Alan Rusbridger —a lean, fragile-looking man with a slender face and the hands of a pianist— has withstood some of the most extreme pressure ever exerted on a European journalist by the powers-that-be. While he stood at the helm of The Guardian (from 1995 to 2015), the newspaper published the revelations of Julian Assange and Edward Snowden and it exposed the criminal activities in which the Murdoch empire engaged through The News of the World, the newspaper that tapped the phones of hundreds of public figures and ordinary members of the public. As part of ARA’s ninth anniversary, an unsurprisingly softly-spoken Alan Rusbridger voiced his views on the future of journalism in these times of sheer information chaos.
The main tenet of his presentation —chaired by Esther Vera, ARA’s editor-in-chief— is that a news outlet will be viable from a business standpoint so long as it manages to have a clear mission and to provide an unquestionable social benefit. He drew a comparison between newspapers and lighthouses: they are not much as businesses go, but nobody wants to live in a world where you are forced to navigate in the dark.
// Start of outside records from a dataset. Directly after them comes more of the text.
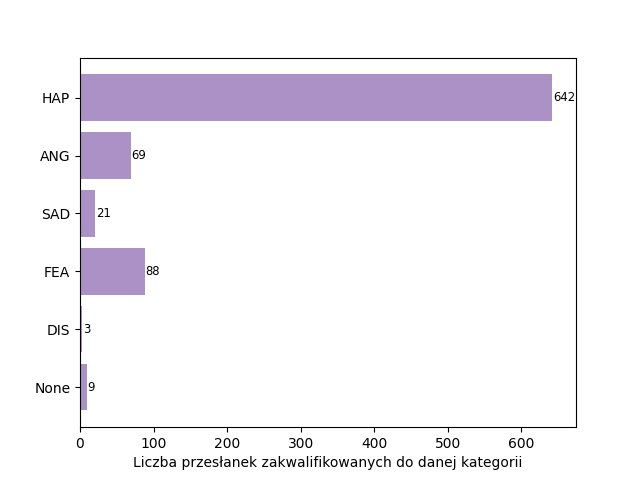
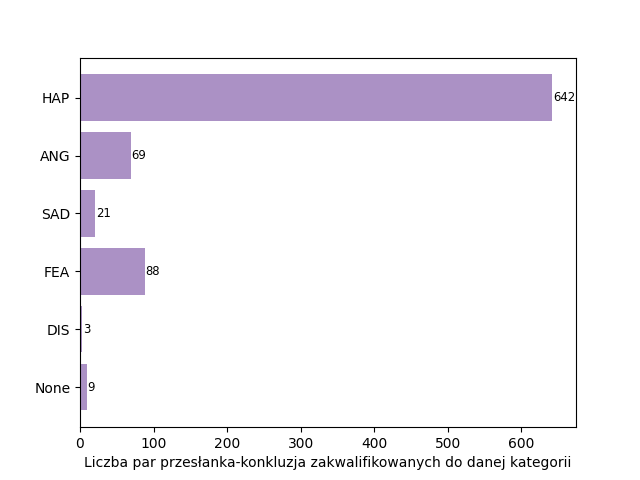
graphs update

Changed region(s): [[0.125, 0.9375, 0.9062, 1.0]]

diff --git a/emotion-analysis.py b/emotion-analysis.py
@@ -176,7 +176,7 @@ for i, v in enumerate(x_axis):
 
 plt.barh(y_axis, x_axis, align='center', color='#AB91C5')
 ax.invert_yaxis() # labels read top-to-bottom
-ax.set_xlabel('Liczba przesłanek zakwalifikowanych do danej kategorii')
+ax.set_xlabel('Liczba par przesłanka-konkluzja zakwalifikowanych do danej kategorii')
 plt.savefig('plots/emo-an.png')
 
 #--------------------------

diff --git a/sentiment-analysis.py b/sentiment-analysis.py
@@ -123,7 +123,7 @@ for i, v in enumerate(x_axis):
 
 plt.barh(y_axis, x_axis, align='center', color='#5FB7E5')
 ax.invert_yaxis() # labels read top-to-bottom
-ax.set_xlabel('Liczba przesłanek zakwalifikowanych do danej kategorii')
+ax.set_xlabel('Liczba par przesłanka-konkluzja zakwalifikowanych do danej kategorii')
 plt.savefig('plots/sen-an.png')
 
 #--------------------------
Rusbridger explained that “there can be no justice —or education and government— without a shared view of facts” and he warned of the dangers of living in a world like today’s where a growing number of people (about two out of three) admit to struggling to sort the chaff from the wheat when in comes to news; in other words, telling the difference between sound reporting that is anchored in reality and fake or fabricated stories. “That’s why the strategy of the most powerful man in the world” —he said, referring to Donald Trump— “is about putting down news media and accusing them of lying” while his own public interventions are full of lies: about 12,000 according to The Washington Post’s count.
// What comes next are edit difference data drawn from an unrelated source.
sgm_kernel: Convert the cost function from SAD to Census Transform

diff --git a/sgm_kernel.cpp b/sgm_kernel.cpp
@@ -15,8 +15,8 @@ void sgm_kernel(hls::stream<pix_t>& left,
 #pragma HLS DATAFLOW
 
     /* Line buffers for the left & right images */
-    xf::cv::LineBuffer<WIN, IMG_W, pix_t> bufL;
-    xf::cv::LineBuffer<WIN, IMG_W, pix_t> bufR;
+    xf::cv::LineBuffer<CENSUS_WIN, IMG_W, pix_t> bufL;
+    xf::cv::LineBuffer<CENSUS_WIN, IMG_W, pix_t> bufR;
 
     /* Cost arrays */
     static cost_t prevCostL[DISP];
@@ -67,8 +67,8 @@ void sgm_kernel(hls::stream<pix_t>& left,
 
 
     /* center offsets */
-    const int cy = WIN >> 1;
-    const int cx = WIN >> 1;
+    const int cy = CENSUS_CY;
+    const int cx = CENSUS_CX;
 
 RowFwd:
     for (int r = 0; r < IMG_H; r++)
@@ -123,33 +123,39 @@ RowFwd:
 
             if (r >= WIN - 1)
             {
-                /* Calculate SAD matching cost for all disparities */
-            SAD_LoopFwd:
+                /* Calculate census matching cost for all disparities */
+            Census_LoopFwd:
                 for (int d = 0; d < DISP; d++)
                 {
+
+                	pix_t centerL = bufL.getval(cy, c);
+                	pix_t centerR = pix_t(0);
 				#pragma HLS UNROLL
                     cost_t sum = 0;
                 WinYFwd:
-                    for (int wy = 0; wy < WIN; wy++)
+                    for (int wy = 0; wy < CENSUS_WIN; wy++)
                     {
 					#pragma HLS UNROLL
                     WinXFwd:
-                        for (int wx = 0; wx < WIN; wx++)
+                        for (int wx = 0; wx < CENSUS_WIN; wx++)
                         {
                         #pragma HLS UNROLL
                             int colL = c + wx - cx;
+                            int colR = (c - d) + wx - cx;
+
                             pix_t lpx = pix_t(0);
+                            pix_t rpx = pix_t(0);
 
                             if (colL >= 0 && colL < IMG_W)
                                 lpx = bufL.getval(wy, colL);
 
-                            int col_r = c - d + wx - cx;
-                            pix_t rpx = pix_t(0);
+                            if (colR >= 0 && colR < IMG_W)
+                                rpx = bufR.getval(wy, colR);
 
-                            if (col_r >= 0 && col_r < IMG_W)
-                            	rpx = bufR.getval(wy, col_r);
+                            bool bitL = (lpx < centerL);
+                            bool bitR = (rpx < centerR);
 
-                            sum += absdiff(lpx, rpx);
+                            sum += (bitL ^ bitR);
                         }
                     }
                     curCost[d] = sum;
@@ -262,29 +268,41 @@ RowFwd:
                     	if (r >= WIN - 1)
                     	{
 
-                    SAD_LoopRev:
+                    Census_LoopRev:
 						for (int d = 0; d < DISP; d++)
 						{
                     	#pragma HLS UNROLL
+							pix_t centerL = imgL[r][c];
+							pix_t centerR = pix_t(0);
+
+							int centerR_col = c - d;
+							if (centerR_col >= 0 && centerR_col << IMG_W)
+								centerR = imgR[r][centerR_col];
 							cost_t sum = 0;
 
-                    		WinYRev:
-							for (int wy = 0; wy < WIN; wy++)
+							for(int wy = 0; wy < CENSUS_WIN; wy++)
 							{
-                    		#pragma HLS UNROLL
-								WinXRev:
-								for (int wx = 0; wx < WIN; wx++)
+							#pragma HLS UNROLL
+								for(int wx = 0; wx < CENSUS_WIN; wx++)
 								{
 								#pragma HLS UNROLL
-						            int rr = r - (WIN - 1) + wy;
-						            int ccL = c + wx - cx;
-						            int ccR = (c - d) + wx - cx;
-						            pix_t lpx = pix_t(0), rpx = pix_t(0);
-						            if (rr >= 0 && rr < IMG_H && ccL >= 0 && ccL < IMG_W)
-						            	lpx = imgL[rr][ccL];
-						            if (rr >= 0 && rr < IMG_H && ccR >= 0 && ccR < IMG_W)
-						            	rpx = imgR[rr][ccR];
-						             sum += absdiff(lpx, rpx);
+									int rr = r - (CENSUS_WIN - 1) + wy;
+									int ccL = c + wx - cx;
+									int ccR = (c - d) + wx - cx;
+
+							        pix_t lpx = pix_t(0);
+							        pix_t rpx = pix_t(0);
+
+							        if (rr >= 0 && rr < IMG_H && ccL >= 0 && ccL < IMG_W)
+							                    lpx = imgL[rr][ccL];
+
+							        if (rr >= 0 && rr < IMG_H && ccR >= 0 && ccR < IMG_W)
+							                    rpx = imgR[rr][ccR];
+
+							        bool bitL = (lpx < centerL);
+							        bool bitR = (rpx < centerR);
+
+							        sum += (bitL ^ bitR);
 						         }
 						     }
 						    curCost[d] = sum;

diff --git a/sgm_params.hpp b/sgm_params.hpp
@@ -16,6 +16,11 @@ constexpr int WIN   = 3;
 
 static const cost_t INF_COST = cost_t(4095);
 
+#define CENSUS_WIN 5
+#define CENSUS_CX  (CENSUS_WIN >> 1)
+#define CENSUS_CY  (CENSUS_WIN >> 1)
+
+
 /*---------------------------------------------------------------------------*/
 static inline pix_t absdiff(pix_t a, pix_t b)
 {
In a hall filled with subscribers, advertisers and media students from URL’s Facultat Blanquerna, Rusbridger insisted that the journalists in the room engage in self-criticism. While the press tends to point fingers at the internet and social media, which it sees as the root of all evil, Alan Rusbridger encouraged his audience to consider whether readers are better served by news outlets than by the internet. “We say Facebook is terrible and Twitter is filled with lies and hatred, And so they are. But why do they keep growing? What part of it are they getting right? And why does the press move in the opposite direction?”. His questions weren’t entirely rhetorical. “The trouble is that we use a single word —journalism— to refer to rather different things”. Minutes earlier he had shown several front pages from tabloid newspapers which he regarded as clearly harmful from a social point of view. The key to reversing this, therefore, is credibility. At present only 36 per cent of respondents in Spain claim to find news outlets credible. “The best thing about the internet is that it can manage many different ways from which trust can be built”. That is, in a world that is transitioning from verticality to horizontality —at least that’s what the most optimistic version of the analysis seems to indicate— there is much that media can learn from the internet’s adaptability and the capacity for interaction with all the network’s nodes.
The information gap
One of Rusbridger’s concerns is access to (good) information and the emerging gap between those who can and cannot afford it. He quoted Dean Baquet, the incumbent editor-in-chief of the NYT, when he said that he worries about the 98 per cent of Americans who do not read his newspaper. The Guardian’s model is out of step with that of most quality broadsheets because its content is made available free of charge as part of the public service it aims to provide (it is ultimately backed by a foundation). According to Rusbridger’s data, there is a growing gap between how much educated readers trust their preferred news outlets versus the general public.
The amalgam of information and opinion that many media churn out doesn’t help. As an example, he cited Brexit and the disinformation that was spread during the referendum campaign. “As a reader, I would ask to be given the information first, without pretending that a complex issue is actually simple. Secondly, I’d have the arguments from both sides and only then would I ask for the medium’s opinion. If we have to miss out on anything, let that be it: I will form my own opinion, provided I’ve been given the arguments”.
So the newspaper is seen as a cause. “Our idea was not to ask you to pay [for our content] so that others may not read it, but the other way round: to use your money so that others may get to read our paper, too”. The journalist acknowledged that this is easier when you have access to a global market. Rusbridger recalled how, on a number of occasions, The Guardian beat the NYT as the most widely read English language newspaper. One third of its readers are based in North America and another third in the rest of the world. However, readers on both sides of the Atlantic agree on one thing: the quality of The Guardian’s factual reporting. And the clarity that emanates from Rusbridger’s lighthouse.